FIFA establish panel to monitor working conditions at Qatar 2022 venue sites
A panel will be created by FIFA to oversee working conditions at Qatar 2022 World Cup construction sites in a bid to allay growing human rights concerns, President Gianni Infantino announced on an inspection visit to the Gulf nation.
In what was his first working trip to the country, controversially awarded the rights to FIFA’s flagship quadrennial competition in December 2010, Infantino revealed the group would include “relevant sectors of civil society and other relevant FIFA stakeholders”.

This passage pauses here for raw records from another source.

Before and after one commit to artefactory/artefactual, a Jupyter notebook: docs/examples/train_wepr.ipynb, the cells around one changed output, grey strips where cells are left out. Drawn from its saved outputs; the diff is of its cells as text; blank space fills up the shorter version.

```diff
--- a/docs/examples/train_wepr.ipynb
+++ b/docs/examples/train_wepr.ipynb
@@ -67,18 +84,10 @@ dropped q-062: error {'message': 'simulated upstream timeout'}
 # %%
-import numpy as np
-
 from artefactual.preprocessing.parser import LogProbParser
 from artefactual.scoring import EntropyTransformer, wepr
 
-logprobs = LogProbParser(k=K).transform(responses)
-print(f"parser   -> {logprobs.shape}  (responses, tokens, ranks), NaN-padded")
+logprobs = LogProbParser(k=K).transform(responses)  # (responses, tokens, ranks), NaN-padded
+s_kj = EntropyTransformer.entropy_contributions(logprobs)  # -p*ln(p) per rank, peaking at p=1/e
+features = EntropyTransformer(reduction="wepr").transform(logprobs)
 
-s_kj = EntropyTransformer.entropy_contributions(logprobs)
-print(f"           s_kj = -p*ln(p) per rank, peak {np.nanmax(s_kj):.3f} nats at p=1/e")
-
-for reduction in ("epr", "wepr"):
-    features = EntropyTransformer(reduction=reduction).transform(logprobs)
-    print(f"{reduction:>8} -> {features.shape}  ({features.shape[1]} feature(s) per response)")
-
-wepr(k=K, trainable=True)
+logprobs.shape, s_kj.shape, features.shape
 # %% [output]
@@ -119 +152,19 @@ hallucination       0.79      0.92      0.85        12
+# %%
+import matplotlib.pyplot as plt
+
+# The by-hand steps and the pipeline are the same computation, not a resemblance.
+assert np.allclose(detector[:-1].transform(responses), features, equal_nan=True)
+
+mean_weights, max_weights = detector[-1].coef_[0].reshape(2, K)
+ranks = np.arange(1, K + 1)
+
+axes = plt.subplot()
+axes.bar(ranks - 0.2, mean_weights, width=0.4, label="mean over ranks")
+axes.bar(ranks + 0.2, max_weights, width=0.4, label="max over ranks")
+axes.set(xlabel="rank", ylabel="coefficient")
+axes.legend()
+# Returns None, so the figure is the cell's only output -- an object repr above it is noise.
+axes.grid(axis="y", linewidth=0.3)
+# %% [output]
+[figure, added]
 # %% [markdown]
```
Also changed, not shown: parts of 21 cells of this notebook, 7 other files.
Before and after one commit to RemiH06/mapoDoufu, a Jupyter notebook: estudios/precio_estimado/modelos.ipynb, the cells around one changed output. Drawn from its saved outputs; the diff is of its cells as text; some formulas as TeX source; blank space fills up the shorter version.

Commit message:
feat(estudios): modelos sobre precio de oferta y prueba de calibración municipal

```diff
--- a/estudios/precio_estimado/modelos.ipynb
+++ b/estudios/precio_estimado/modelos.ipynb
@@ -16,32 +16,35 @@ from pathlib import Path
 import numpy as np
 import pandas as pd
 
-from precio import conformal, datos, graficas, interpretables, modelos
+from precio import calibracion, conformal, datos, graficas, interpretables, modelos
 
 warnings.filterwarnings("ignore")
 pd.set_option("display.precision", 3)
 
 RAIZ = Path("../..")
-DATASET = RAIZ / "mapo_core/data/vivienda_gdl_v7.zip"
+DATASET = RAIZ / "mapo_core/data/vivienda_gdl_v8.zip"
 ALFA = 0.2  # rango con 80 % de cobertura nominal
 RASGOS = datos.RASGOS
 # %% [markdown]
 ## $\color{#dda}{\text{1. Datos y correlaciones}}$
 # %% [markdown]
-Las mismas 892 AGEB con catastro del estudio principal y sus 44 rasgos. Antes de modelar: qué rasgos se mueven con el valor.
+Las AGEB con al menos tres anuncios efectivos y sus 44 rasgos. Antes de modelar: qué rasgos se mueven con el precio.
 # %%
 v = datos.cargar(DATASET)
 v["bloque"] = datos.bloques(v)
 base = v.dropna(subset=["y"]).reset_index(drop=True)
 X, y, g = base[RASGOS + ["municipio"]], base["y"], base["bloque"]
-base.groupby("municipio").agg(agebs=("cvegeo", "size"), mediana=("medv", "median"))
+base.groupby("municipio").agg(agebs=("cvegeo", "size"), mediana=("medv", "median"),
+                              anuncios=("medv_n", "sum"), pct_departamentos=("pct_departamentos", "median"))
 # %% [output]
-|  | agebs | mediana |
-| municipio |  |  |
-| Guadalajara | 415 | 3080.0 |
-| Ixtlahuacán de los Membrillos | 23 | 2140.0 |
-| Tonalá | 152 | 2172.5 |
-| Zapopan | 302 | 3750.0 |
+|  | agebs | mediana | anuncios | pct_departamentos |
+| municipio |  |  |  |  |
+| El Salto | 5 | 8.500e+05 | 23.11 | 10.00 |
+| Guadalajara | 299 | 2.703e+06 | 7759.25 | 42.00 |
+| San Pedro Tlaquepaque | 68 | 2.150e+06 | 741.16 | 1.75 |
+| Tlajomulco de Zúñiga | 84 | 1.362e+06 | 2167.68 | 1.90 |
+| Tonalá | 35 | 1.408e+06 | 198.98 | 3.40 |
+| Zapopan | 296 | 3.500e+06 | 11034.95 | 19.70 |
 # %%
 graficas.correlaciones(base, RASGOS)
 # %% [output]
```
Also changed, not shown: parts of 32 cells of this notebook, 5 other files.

The establishment of the panel comes amid continued criticism from Amnesty International, who published a damning report into alleged labour abuses at the Khalifa International Stadium and other venues over the treatment of migrant workers building infrastructure for the tournament last month.
“Concluding his two-day visit to Qatar, FIFA President Gianni Infantino today announced the creation of an oversight body with independent members to monitor the systems in place to ensure decent working conditions at FIFA World Cup stadiums,” a FIFA statement read.
The build-up to the event in six years’ time has been littered with suggestions by Amnesty International that FIFA and Qatar’s Supreme Committee for Delivery and Legacy have persistently done little to address “rampant migrant labour abuse”.
It came after the publication of high death toll figures among migrant workers, with it claimed as many as 1,200 may have died since 2010.
Following the release of the Amnesty International study, entitled The ugly side of the beautiful game: Labour exploitation on a Qatar 2022 World Cup venue, an independent report written by John Ruggie – a professor at Harvard Kennedy School in Massachusetts and one of the world’s foremost human rights experts – was released.
It made 25 recommendations to FIFA, including that tournaments already awarded should be moved to different host countries if human rights abuses continued.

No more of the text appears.